MilkMilkLemonade, written by Joshua Conkel and directed by Jose Zayas, is a superlative example of theatre that walks the fine line between overstated and understated all at once. We are greeted by a Lady in a Leotard (Nicole Beckwith), who tells us this is stage show and that she will be handling stage directions, props, and chicken translations. She is awkward, terrified, and hilarious. She narrates, and we meet our hero, Emory (Andy Phelan), a 5th grade boy whose life ambition is to be a star on Broadway. His closest friends are Linda (Jennifer Harder), a giant talking chicken, and Starlina, a plastic doll with a gold sheath dress and barbie hair. They live on a chicken farm with his grandmother (Nanna, played by Michael Cyril Creighton), who trolls the stage with her oxygen tank and ever-present pack of cigarettes, trying to teach Emory how to be less 'soft' and preparing for 'processing,' the day she throws all the chickens into the giant machine for meat packing. To complicate matters, Elliot (Jess Barbagallo) comes over, the local bully who makes a big show of beating Emory up at at school so the other kids won't know how much he enjoys playing 'house' with him.
What makes MilkMilkLemonade so special is the artifice. The comical and imaginative stagecraft, the flat presentational Fisher-Price-like set pieces, the over the top and tactile costuming -- everything is distorted and huge, and exactly what an 11 year old's perception of entertainment and storytelling would and should be. We're going to see a SHOW! It's gonna be AWESOME! This is the FUNNY PART! This is the SERIOUS PART! This is the SCARY PART! To tell the story so innocently reveals the play's true nature: a horrifying and beautifully mature adventure of sexual awakening and growing up.
The show design is marvelously playful and fun, I especially enjoy the scenic and lighting integration, but I am a theatre geek, so that kind of stuff makes me extremely happy. The costumes look as if they'd been pulled out of my mother's basement dress-up cabinet, which is to say the costumes are pitch-perfect for this show. I've seen several APAC shows, and it never ceases to amaze me how elastic and flexible their space is, or how wonderfully well they use it.

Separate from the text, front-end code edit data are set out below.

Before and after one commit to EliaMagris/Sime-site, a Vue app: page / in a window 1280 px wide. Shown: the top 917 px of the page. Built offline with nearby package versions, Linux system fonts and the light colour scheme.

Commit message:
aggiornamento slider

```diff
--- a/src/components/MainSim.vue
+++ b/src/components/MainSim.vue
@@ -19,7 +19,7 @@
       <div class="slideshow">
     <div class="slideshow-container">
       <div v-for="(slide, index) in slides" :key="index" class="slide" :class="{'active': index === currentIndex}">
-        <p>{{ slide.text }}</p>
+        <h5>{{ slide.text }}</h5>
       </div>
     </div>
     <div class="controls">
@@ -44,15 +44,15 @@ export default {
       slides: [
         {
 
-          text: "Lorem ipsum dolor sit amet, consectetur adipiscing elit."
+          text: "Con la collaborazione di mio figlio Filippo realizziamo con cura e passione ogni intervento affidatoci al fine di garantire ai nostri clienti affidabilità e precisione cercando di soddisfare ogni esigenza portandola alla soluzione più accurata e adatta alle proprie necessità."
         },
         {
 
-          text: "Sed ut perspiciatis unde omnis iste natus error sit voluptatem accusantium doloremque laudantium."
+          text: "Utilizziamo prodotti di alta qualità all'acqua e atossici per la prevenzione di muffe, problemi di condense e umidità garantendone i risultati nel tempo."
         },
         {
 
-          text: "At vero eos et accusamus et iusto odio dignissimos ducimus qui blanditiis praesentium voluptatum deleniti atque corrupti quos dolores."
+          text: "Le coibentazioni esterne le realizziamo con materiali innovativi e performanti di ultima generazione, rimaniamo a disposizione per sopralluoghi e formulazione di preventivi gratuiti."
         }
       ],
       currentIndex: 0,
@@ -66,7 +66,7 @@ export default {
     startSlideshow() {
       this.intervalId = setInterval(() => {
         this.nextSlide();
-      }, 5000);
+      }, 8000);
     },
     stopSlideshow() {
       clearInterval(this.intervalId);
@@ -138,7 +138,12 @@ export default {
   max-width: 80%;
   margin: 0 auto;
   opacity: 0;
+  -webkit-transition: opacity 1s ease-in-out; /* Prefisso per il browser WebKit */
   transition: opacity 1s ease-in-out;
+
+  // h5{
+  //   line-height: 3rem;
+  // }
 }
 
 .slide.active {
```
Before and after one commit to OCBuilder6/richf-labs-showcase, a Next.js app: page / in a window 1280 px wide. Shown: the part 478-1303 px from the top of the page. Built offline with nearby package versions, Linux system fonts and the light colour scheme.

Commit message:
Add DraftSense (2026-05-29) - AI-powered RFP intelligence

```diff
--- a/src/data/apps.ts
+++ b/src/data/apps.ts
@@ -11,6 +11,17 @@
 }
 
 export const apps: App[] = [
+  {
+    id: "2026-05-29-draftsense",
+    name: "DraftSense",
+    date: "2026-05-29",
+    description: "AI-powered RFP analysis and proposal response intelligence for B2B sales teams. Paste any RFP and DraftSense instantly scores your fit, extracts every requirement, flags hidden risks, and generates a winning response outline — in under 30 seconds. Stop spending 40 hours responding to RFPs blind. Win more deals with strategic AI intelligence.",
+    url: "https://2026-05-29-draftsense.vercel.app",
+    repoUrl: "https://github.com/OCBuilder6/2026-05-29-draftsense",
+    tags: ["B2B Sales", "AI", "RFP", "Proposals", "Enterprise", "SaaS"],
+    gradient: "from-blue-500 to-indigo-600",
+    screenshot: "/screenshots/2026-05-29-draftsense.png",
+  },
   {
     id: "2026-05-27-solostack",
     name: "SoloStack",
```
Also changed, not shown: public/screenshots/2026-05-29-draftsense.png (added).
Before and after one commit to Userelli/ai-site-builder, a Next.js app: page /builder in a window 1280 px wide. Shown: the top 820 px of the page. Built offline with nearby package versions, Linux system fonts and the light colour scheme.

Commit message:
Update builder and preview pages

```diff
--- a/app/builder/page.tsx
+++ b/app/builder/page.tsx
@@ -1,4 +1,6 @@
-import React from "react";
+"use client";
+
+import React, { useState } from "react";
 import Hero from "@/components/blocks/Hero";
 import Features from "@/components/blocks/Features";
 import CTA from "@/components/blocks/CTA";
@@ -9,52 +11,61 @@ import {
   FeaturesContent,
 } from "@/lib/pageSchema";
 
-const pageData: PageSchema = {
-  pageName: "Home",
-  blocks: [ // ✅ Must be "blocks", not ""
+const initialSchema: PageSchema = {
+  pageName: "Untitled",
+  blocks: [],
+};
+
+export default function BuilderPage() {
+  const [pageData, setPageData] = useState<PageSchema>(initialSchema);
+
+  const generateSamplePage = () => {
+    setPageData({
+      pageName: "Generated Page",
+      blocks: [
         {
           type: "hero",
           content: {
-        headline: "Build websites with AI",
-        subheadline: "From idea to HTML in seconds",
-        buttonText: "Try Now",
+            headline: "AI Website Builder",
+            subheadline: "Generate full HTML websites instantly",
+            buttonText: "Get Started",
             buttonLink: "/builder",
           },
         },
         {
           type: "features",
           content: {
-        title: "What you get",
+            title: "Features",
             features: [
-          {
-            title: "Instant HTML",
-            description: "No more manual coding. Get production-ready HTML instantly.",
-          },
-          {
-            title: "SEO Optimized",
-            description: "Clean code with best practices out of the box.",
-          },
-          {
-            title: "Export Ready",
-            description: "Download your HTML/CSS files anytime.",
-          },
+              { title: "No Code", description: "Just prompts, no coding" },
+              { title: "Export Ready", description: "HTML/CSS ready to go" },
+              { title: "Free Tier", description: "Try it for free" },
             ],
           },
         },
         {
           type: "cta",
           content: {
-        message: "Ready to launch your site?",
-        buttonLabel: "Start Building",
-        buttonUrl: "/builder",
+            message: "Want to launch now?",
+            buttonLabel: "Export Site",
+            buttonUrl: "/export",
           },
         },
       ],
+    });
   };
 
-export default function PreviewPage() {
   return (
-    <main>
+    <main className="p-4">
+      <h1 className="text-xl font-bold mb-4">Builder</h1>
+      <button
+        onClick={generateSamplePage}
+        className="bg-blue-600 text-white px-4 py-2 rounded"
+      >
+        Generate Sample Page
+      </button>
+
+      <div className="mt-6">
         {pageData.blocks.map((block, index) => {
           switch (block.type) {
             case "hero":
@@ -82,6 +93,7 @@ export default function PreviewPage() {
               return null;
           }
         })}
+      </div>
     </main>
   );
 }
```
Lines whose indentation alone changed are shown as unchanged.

The directing and acting are across-the-board phenomenal. Jose Zayas knows where the quiet moments are in this play, and he gives them just enough room to be important, but not saccharine. The actors clearly bring it home, with a beautiful mix of whimsy and self-importance, equal parts nuance and broad strokes. The reverse gender casting is interesting and poignant, but I hesitate to make too much of it, as I hardly even noticed who was really a boy and who was really a girl. They were just Emory and Elliot and Nanna and Linda and the girl in the stage blacks. And that makes it the most successful gender bending I've ever seen onstage.
Clearly, it's well worth the price of admission.
(MilkMilkLemonade plays through Saturday, November 13, 2010 at Good Shepherd United Methodist Church, 30-44 Crescent St, Astoria, NY. Performances are Thursdays at 8PM, Fridays at 8PM, Saturdays at 2PM and 8PM. Tickets are $18, available online at apacny.org or by calling 866.811.4111. For more info visit apacny.org.)